It would be easy for a monster show of any ilk to merely celebrate the iconic nature of Lovecraftian horror and stay within those writhing, tentacled boundaries, but it’s also known that Lovecraft was an overt racist and that’s not an issue this production chooses to ignore, especially given the HBO‘s remit and the Jim Crow era laws. There are nods to works such as ‘The Outsider and Others‘ and ‘On the Creation of N*ggers‘ by Lovecraft that Atticus acknowledges are at odds with his own love of the author’s horror genre offerings. Like many an issue, it’s a a collision of contradictions waiting to be exhumed.
Jonathan Majors, recently seen in the likes of Da 5 Bloods and When We Rise, makes a compelling Atticus Freeman, torn between duty and anger and determined to find out what’s happened to his father at all costs. He dreams of being the traditional hero, overcoming trials and tribulations like the figures in the stories he reads yet is no stranger to the realities of life. Jurnee Smollett as the sassy and spirited Leti strikes the right counter-balance as someone who seems initially elf-centred and opportunistic but is more often simply rebelling as much as she can in a society that restricts her. Screen veteran Courtney B. Vance’s Uncle George, the author of a travel-guide book guiding people of colour as to where they can travel safely exhibits his own world-weary way of dealing with the obstacles he frequently faces. It’s a powerful central ensemble who breathe life into both the fantastical and mundane aspects of the tale.

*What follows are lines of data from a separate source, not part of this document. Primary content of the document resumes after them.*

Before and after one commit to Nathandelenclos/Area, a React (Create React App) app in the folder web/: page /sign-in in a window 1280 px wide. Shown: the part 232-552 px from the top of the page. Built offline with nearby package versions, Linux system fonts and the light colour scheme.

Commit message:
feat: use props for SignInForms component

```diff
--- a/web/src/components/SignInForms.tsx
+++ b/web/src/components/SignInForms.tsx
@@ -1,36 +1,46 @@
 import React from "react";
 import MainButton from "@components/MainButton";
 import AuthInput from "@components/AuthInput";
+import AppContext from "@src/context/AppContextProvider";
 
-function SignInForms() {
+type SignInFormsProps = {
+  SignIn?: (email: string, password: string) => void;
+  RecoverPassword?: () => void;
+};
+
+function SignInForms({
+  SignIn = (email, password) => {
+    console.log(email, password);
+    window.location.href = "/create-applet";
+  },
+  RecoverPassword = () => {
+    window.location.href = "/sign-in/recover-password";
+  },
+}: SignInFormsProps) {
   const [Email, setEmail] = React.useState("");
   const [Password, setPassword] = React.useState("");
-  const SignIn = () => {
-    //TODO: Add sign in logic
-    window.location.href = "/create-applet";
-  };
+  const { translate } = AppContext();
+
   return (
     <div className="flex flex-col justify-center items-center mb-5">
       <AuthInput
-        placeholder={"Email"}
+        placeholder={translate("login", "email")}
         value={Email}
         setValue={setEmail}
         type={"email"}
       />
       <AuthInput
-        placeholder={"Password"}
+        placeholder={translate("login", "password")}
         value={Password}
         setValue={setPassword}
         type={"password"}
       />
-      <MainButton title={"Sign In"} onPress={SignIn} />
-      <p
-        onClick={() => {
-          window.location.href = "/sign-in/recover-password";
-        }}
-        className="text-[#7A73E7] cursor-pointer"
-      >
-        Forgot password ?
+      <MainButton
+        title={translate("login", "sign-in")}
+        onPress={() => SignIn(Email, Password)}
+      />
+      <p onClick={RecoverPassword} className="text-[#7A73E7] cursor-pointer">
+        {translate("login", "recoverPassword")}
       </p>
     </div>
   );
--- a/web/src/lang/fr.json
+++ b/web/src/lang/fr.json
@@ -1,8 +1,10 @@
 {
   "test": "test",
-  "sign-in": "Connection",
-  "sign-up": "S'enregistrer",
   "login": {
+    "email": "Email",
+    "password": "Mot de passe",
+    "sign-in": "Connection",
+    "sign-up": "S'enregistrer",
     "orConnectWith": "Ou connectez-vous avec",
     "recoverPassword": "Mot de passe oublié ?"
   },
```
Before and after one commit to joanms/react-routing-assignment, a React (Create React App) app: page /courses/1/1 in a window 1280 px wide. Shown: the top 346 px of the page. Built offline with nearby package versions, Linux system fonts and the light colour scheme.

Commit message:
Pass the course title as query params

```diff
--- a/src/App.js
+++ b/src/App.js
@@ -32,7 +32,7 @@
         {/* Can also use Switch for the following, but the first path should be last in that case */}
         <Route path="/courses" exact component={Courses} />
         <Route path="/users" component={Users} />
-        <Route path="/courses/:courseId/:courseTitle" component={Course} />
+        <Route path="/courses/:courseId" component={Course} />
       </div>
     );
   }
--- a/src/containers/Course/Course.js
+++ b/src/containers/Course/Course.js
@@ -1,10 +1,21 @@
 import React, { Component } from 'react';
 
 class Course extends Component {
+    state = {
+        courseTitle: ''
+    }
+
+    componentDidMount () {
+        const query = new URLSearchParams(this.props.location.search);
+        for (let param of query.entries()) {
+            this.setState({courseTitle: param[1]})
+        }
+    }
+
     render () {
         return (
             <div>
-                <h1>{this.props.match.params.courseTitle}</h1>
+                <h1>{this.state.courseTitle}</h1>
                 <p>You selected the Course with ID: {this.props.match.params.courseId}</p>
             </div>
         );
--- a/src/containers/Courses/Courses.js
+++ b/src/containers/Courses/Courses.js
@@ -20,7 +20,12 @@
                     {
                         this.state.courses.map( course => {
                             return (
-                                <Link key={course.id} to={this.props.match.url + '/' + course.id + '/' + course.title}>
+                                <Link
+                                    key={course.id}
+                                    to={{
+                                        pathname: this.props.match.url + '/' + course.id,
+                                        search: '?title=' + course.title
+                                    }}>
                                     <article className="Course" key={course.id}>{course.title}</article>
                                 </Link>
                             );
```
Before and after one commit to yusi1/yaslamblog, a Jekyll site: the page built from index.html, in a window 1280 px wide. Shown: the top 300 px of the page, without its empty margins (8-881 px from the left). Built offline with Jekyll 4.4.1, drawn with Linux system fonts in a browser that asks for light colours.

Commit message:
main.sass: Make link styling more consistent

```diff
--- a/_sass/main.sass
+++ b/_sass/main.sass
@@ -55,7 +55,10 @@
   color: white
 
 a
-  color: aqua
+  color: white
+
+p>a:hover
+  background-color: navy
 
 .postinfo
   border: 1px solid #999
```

Like City of Angels, music plays a part in demonstrating the pulse of the city and there’s an extended song sequence with Ruby (Wunmi Mosaku) and Leti belting out some bluesy numbers from a street-side stage (doubling as Leti’s introduction) as Atticus opens up a fire hydrant to cool the hot summer night and giving the viewer a break from some of the more depressing elements. The soundtrack is great, the streets wonderfully blanketed in neon hues and it’s yet another example of cable shows and the high production values we’re currently privileged to watch as we glimpse days gone by before paradise became another parking lot.
This opener, entitled ‘Sundown‘, for a variety of reasons that become obvious, is another strong entry in HBO‘s arsenal (though, c’mon, how appropriate would it have been to see Cthulhu on hulu?) and will be interesting to see whether the show can find a balance between exploring the overt prejudices of the day and the monster requirements of its title. It’s a series that needs both to play their parts without becoming respectively too preachy or too absurd and so far it succeeds, also managing to infuse some humour, though never tipping it into ridicule.
It’s a monstrously promising opener.
- Production Design / VFX9